PROBLEM | Make a tally of the lines in the records that include the string "children", and give only that number.

[Before-and-after page screenshots]
#####

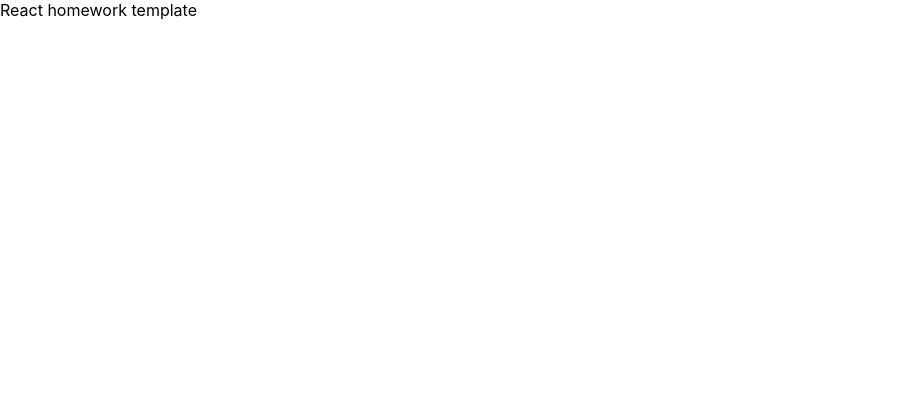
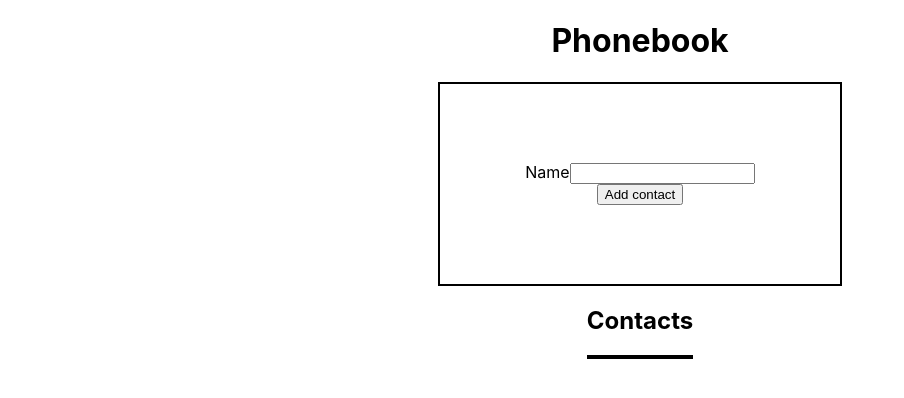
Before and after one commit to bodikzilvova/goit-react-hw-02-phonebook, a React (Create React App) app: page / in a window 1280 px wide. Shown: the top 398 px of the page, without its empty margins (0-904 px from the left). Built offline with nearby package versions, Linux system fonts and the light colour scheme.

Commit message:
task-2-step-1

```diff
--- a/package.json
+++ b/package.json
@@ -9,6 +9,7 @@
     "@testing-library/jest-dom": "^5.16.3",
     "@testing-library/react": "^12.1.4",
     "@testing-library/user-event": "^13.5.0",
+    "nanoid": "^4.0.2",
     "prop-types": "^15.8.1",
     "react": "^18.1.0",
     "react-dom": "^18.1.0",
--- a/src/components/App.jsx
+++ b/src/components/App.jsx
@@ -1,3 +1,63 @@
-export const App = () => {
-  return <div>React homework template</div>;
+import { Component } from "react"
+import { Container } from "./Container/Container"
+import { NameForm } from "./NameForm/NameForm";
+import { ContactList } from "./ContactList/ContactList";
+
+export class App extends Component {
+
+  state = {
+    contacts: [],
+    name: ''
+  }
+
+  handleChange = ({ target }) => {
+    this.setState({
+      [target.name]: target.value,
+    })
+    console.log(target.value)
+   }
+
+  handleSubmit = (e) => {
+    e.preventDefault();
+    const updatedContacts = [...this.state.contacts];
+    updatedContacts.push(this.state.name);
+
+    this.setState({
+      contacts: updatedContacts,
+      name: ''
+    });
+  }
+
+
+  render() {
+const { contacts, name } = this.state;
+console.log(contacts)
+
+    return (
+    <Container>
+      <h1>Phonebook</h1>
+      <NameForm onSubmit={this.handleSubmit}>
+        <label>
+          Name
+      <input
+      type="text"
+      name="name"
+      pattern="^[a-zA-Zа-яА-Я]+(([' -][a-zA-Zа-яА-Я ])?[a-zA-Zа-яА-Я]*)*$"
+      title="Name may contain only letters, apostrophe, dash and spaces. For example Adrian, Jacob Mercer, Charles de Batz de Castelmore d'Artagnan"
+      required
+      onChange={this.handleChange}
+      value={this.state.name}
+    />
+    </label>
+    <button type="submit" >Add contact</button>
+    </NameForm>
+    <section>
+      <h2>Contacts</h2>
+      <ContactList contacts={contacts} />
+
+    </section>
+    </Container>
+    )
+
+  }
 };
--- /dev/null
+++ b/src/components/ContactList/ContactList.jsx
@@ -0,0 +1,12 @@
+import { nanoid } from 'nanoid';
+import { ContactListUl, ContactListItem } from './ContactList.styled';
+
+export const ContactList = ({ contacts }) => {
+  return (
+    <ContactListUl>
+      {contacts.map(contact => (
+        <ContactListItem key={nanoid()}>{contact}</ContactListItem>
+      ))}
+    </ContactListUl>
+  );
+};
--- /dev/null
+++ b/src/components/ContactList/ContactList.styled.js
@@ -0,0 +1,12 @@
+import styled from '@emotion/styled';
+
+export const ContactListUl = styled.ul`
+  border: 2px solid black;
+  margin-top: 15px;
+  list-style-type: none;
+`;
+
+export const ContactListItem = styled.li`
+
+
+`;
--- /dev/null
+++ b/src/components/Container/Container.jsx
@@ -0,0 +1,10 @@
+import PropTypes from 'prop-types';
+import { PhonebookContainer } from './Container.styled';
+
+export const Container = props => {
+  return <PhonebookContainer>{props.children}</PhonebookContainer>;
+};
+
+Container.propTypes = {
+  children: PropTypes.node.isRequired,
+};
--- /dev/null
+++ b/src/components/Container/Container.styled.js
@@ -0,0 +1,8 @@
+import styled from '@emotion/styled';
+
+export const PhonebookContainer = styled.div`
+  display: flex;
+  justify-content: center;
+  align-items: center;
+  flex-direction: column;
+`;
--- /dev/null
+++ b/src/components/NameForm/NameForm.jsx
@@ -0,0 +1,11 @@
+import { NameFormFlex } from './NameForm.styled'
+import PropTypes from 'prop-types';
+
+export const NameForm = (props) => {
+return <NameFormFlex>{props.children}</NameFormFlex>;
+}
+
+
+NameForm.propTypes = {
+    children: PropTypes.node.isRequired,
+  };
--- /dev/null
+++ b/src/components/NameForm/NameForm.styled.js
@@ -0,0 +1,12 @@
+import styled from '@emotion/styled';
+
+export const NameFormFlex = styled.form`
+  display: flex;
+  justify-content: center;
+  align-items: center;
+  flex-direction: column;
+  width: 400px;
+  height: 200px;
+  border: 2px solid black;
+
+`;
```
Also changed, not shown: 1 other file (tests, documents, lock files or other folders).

#####

REPLY TO THE EXERCISE | 4